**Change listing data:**
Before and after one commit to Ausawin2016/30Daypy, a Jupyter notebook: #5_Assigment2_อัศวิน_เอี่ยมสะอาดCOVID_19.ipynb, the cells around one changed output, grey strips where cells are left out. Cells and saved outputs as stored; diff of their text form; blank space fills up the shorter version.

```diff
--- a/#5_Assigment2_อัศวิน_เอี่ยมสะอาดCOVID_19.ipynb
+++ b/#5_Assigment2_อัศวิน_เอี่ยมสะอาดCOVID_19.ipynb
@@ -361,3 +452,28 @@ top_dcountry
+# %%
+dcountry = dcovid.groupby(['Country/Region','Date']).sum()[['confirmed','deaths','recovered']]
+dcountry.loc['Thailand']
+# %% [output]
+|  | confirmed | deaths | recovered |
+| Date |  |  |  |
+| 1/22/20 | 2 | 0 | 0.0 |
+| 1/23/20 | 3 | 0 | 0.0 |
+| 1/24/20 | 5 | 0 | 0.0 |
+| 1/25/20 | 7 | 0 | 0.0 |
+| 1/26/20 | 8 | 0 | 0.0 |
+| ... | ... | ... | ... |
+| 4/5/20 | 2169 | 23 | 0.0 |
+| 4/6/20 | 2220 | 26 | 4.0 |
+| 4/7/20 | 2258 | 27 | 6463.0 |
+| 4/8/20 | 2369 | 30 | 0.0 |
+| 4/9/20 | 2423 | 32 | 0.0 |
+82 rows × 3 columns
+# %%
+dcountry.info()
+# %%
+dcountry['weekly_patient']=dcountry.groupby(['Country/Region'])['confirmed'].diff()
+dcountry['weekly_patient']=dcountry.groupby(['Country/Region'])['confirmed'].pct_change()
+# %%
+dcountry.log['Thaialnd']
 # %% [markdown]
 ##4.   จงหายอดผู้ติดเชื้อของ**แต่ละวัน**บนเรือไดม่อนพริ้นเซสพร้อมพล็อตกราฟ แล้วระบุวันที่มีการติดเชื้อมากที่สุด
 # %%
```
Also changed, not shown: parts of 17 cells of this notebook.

==

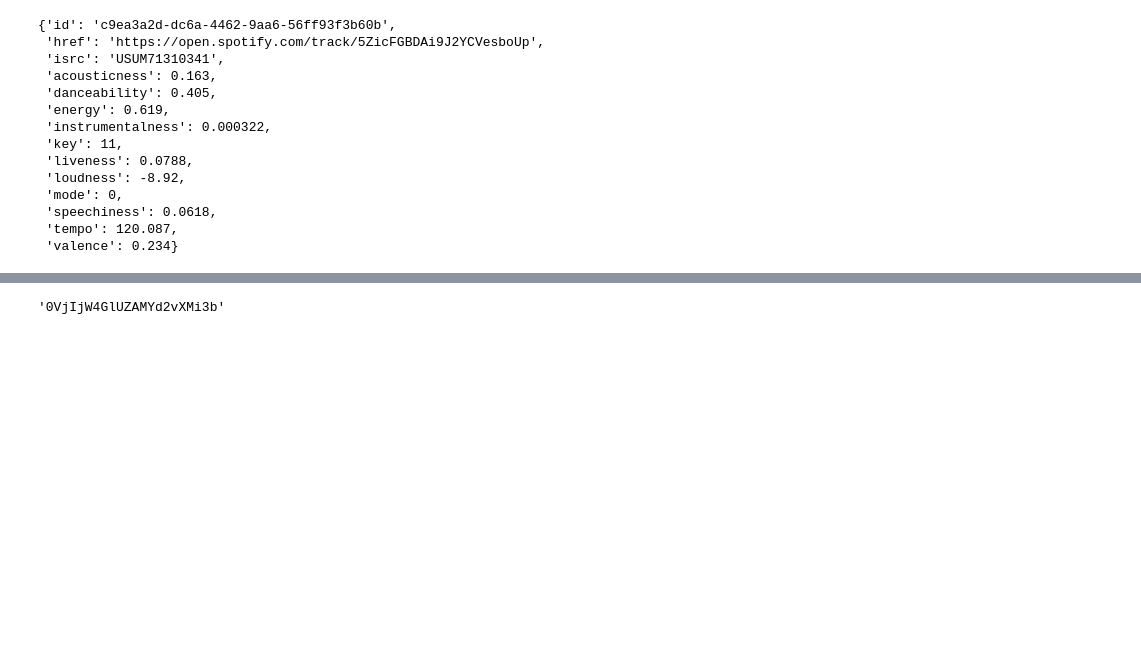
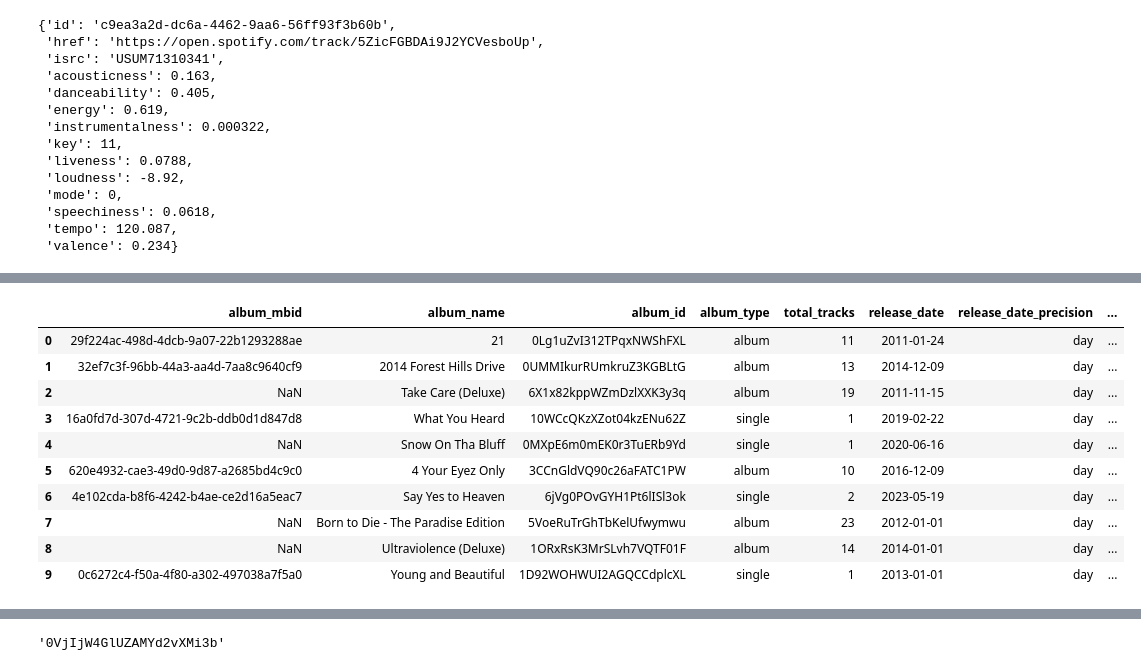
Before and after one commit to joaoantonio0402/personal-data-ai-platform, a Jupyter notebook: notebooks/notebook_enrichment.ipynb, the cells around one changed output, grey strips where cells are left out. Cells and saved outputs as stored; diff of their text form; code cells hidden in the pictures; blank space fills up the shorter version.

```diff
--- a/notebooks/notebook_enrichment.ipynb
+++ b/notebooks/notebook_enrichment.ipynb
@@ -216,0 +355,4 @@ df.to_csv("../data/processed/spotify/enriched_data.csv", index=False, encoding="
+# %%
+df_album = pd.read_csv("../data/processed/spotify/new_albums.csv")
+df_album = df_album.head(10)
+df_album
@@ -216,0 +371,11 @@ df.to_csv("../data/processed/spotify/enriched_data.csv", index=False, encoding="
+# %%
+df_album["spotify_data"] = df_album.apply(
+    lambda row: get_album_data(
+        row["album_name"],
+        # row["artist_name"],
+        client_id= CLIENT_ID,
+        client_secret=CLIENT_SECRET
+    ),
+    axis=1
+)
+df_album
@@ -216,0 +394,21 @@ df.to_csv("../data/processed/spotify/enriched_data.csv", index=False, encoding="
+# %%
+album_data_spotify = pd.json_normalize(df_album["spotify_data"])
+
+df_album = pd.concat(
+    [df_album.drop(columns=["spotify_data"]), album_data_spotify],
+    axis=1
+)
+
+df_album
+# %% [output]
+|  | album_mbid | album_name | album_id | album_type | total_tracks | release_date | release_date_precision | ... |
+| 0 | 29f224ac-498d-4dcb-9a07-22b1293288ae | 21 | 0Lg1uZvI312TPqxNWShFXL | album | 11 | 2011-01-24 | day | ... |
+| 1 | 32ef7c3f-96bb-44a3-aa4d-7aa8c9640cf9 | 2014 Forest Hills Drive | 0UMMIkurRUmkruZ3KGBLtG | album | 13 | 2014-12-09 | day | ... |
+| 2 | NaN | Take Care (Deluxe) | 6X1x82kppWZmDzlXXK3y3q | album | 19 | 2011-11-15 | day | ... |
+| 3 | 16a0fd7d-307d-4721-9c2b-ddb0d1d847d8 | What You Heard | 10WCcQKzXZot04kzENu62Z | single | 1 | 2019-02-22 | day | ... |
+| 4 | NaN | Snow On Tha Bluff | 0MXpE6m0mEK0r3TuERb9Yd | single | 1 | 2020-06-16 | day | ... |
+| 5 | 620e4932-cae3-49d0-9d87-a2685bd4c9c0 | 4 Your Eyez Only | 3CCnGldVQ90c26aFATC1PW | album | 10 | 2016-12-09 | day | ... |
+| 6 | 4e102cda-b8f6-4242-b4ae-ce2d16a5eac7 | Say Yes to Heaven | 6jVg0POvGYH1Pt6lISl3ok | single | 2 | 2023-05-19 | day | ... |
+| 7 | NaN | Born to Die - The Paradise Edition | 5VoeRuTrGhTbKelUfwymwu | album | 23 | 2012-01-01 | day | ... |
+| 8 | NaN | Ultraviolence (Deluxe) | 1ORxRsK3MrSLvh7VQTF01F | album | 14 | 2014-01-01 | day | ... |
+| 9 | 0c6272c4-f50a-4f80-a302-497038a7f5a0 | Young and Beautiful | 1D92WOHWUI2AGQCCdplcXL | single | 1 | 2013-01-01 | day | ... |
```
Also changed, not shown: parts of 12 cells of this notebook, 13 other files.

---

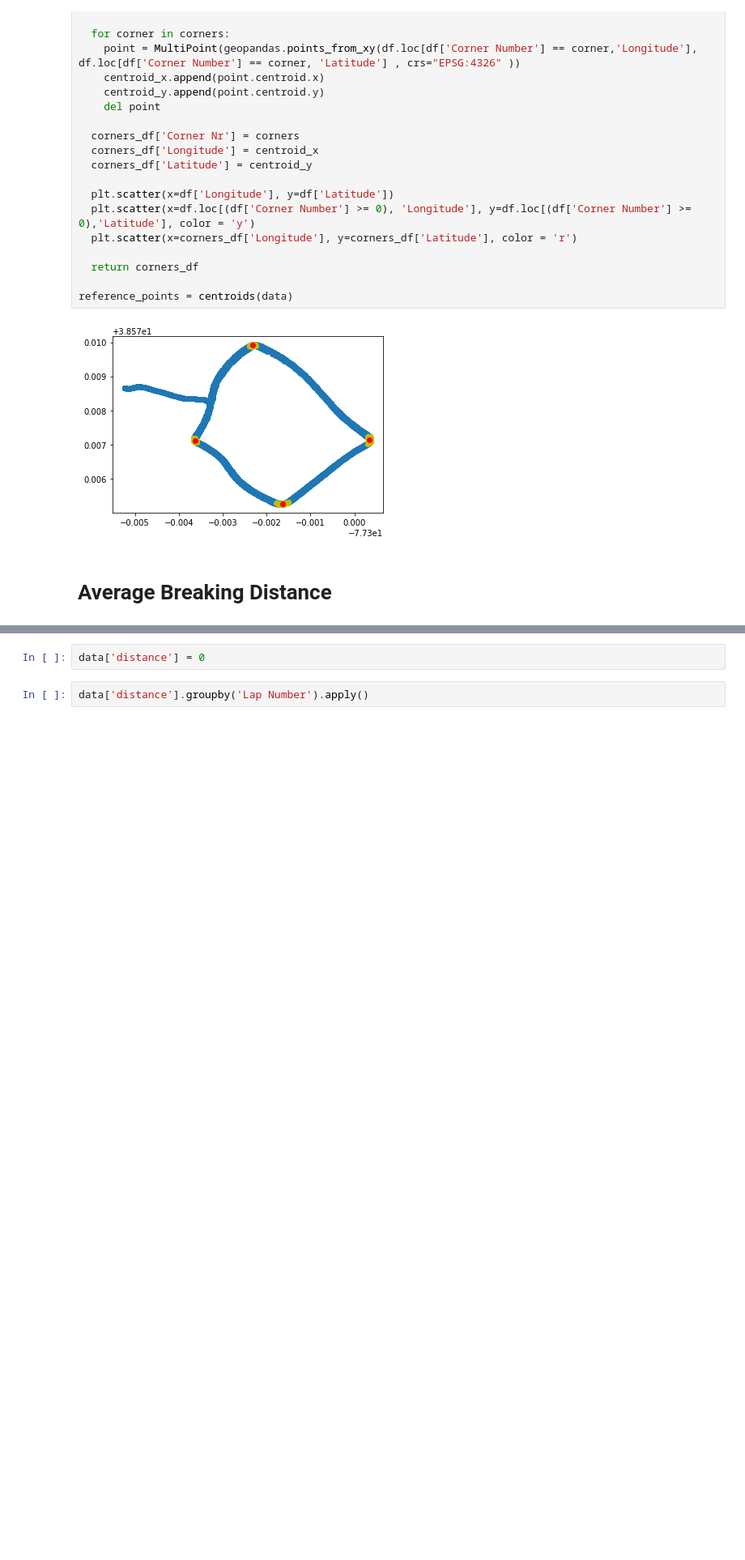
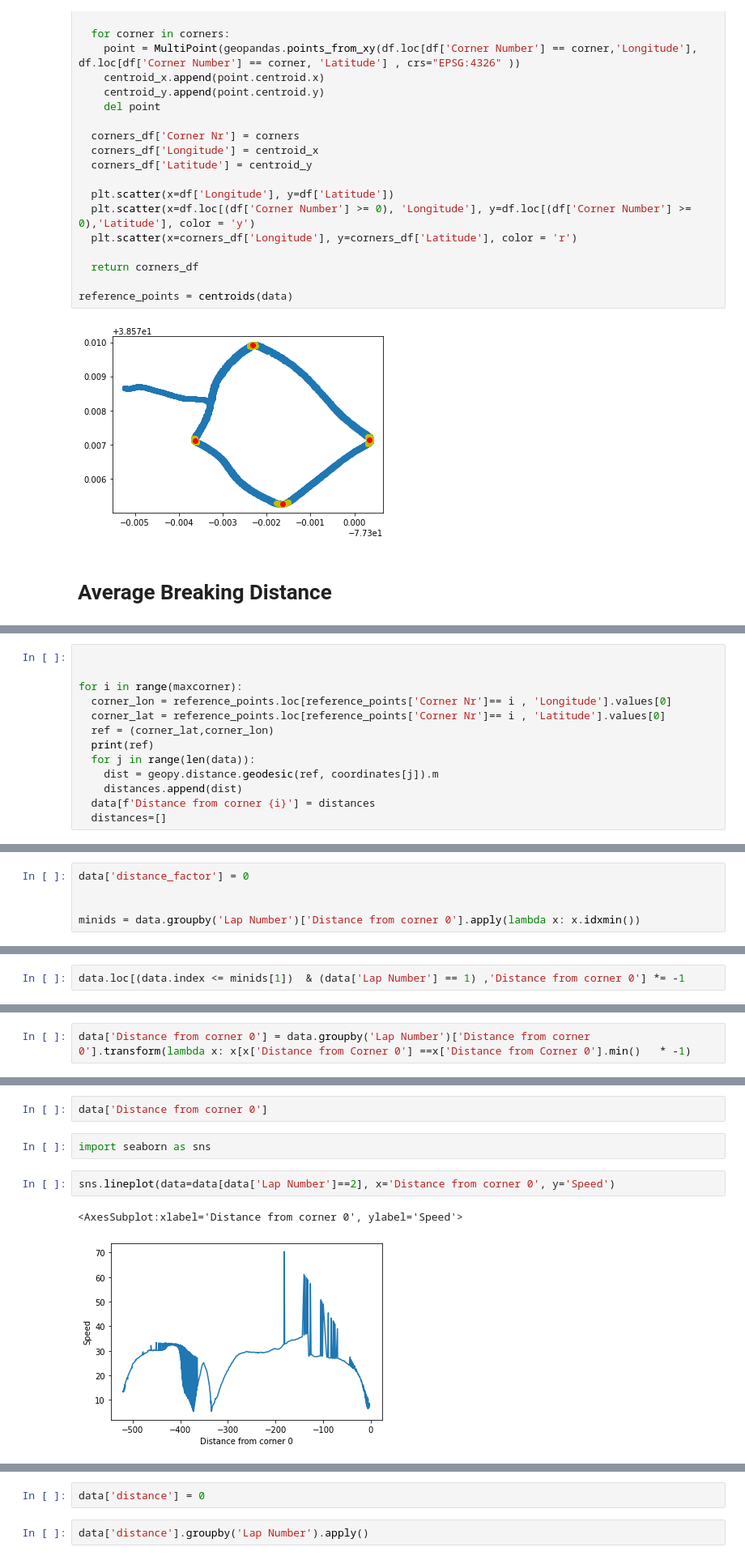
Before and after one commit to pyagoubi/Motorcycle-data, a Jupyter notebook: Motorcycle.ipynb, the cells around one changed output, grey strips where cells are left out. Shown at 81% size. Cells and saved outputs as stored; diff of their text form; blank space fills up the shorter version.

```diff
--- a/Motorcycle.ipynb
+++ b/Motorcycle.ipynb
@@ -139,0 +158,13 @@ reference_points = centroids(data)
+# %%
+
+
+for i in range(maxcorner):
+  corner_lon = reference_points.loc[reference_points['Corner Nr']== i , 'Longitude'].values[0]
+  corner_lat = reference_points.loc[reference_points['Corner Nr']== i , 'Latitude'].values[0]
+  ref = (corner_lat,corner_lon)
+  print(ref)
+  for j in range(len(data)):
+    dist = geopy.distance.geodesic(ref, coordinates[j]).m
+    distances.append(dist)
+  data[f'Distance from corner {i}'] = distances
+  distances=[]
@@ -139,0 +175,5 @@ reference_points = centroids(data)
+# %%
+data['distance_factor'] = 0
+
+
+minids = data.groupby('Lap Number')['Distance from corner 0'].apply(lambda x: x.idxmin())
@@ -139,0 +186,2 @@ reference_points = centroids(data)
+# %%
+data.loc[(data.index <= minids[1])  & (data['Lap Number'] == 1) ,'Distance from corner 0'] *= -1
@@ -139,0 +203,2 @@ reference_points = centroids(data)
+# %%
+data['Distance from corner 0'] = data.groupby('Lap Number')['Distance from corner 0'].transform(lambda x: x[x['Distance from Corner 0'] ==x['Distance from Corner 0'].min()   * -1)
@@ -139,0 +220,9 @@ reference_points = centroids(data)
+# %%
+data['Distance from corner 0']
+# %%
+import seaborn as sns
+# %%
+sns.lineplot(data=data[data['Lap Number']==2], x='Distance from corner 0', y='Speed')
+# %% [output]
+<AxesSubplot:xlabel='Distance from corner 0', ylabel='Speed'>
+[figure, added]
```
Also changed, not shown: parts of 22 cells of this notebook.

**Work to complete:**
Lines with the word "apply": copy each one from the data above.

**The completed task:**
+df_album["spotify_data"] = df_album.apply(
+minids = data.groupby('Lap Number')['Distance from corner 0'].apply(lambda x: x.idxmin())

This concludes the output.